Posts from NYC

Why be civically engaged if you’re in tech?

Tomorrow, Ron Conway and I are going to kick off Disrupt NY 2015, with a fireside chat with Kim-Mai Cutler. We plan to discuss philanthropy and civic involvement. I’m looking forward to this talk. I think folks in the tech sector need to embrace philanthropy and civic involvement and I look forward to making the case for that.

I’ve been working in the VC business since the mid 80s. And for most of that time, I’ve felt that the tech sector was surprisingly uninterested and uninvolved in things outside of the tech sector. That’s a great strength of the tech sector, it’s is focused on innovation, making things, and building companies. And it does not get distracted by things outside of that realm.

But we know that the things we make and the companies we build have great impact on those outside of the tech sector. It can be for the good, like building cars that don’t use carbon fuels and showing the auto industry that it can be a good business to do that. It can be for the bad, like automating away jobs that once paid the way for a middle class lifestyle.

It feels to me that our economy and our society is now deeply entwined with technology and being significantly impacted by it. If that is true, I believe it is shortsighted to avoid getting engaged in the discussions and debates about what kind of world we need to work toward. I think one way or another the tech sector is going to get pulled into these debates. It will be one thing if that happens thoughtfully and positively and another if the tech sector is pulled into them kicking and screaming.
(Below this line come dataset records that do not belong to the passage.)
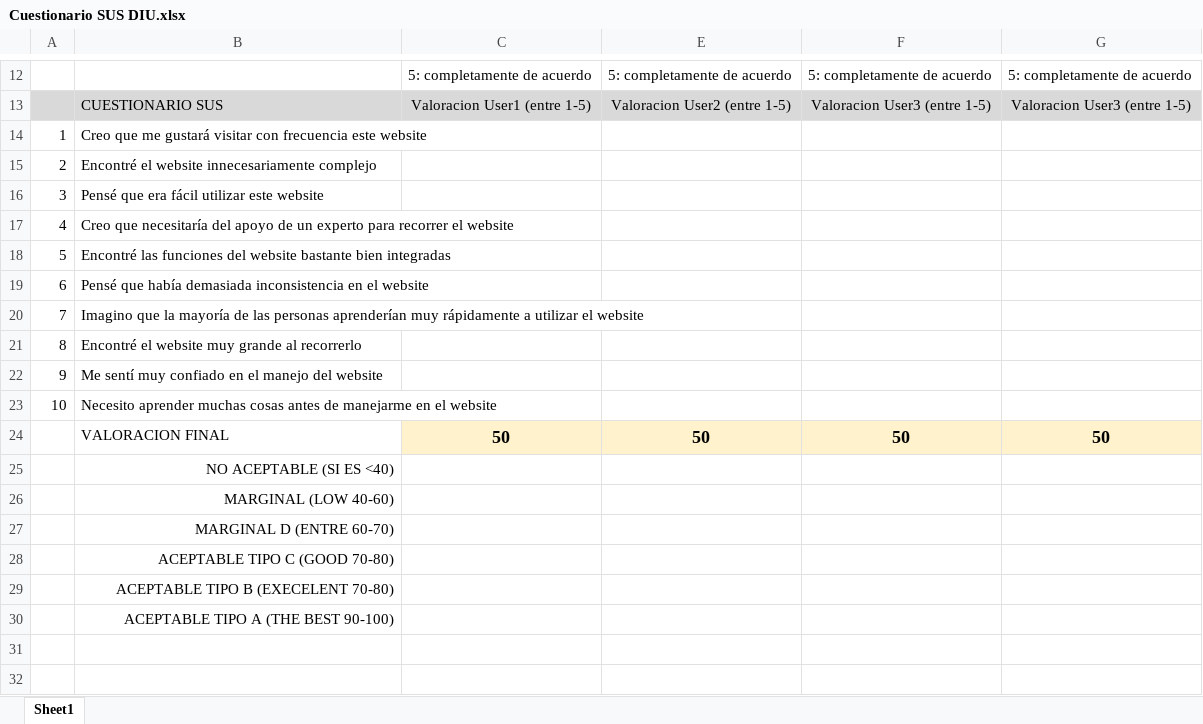
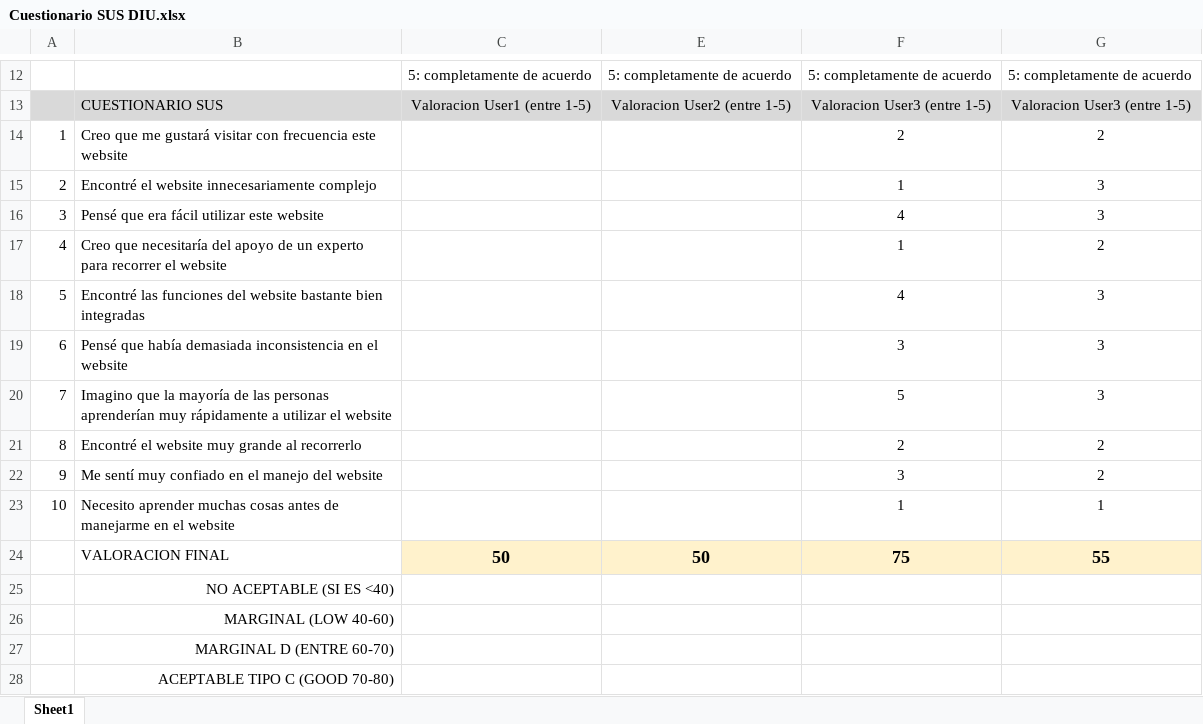
Before and after one commit to Mapachana/DIU21, an Excel workbook: P4/Cuestionario SUS DIU.xlsx, sheet Sheet1, drawn as a sheet; only a part is shown, gaps mark what is left out; the shorter side is filled out with more unchanged rows; values as stored, in another font and other column widths than the file's, no borders; conditional formats not drawn; the diff names each change by its address in the sheet, - before the commit and + after, or states it on an @@ line.

```diff
--- a/P4/Cuestionario SUS DIU.xlsx (sheet Sheet1)
+++ b/P4/Cuestionario SUS DIU.xlsx (sheet Sheet1)
-F14: (empty)
+F14: 2
-G14: (empty)
+G14: 2
-F15: (empty)
+F15: 1
-G15:G16: (empty)
+G15:G16: 3
-F16: (empty)
+F16: 4
-F17: (empty)
+F17: 1
-G17: (empty)
+G17: 2
-F18: (empty)
+F18: 4
-G18:G20: (empty)
+G18:G20: 3
-F19: (empty)
+F19: 3
-F20: (empty)
+F20: 5
-F21: (empty)
+F21: 2
-G21:G22: (empty)
+G21:G22: 2
-F22: (empty)
+F22: 3
-F23: (empty)
+F23: 1
-G23: (empty)
+G23: 1
-F24: 50
+F24: 75
-G24: 50
+G24: 55
```
Also changed, not shown: 2 other files.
Regular readers of this blog know that my partners and I have been involved in these discussions since we started USV over a decade ago. We spend our time, energy, and capital in areas like policy debates, philanthropy, and civic engagement. There are others in the tech sector who do the same. Ron Conway comes to mind as someone who has spent a similar amount of time, energy, and capital on this stuff. And I am thrilled to share the stage with him tomorrow as we discuss these issues.

We go on stage at 9:05am eastern tomorrow. I’m hoping the talk will be livestreamed and you can watch it live. If it is, it will be somewhere like here.

Video Of The Week: Lin-Manuel Miranda at the White House

Last night the Gotham Gal, our daughter Jessica, and I went to see Hamilton at The Public. This is a hip hop musical about the life of Alexander Hamilton. The writer and star of the show, Lin-Manuel Miranda, read Ron Chernow’s biography of Hamilton, got obsessed with Hamilton, and started writing a hip hop record about him. That eventually led to the show.

But along the way, back in 2009, the White House invited Lin-Manuel to Poetry Night and he performed the opening number for the President, the First Lady, and their guests. This is the video of that night. It’s great and serves as the perfect trailer for the play, which you should try to see when it opens on Broadway this summer.

Fun Friday: Coming Up With A Better Name For NYC’s Tech Community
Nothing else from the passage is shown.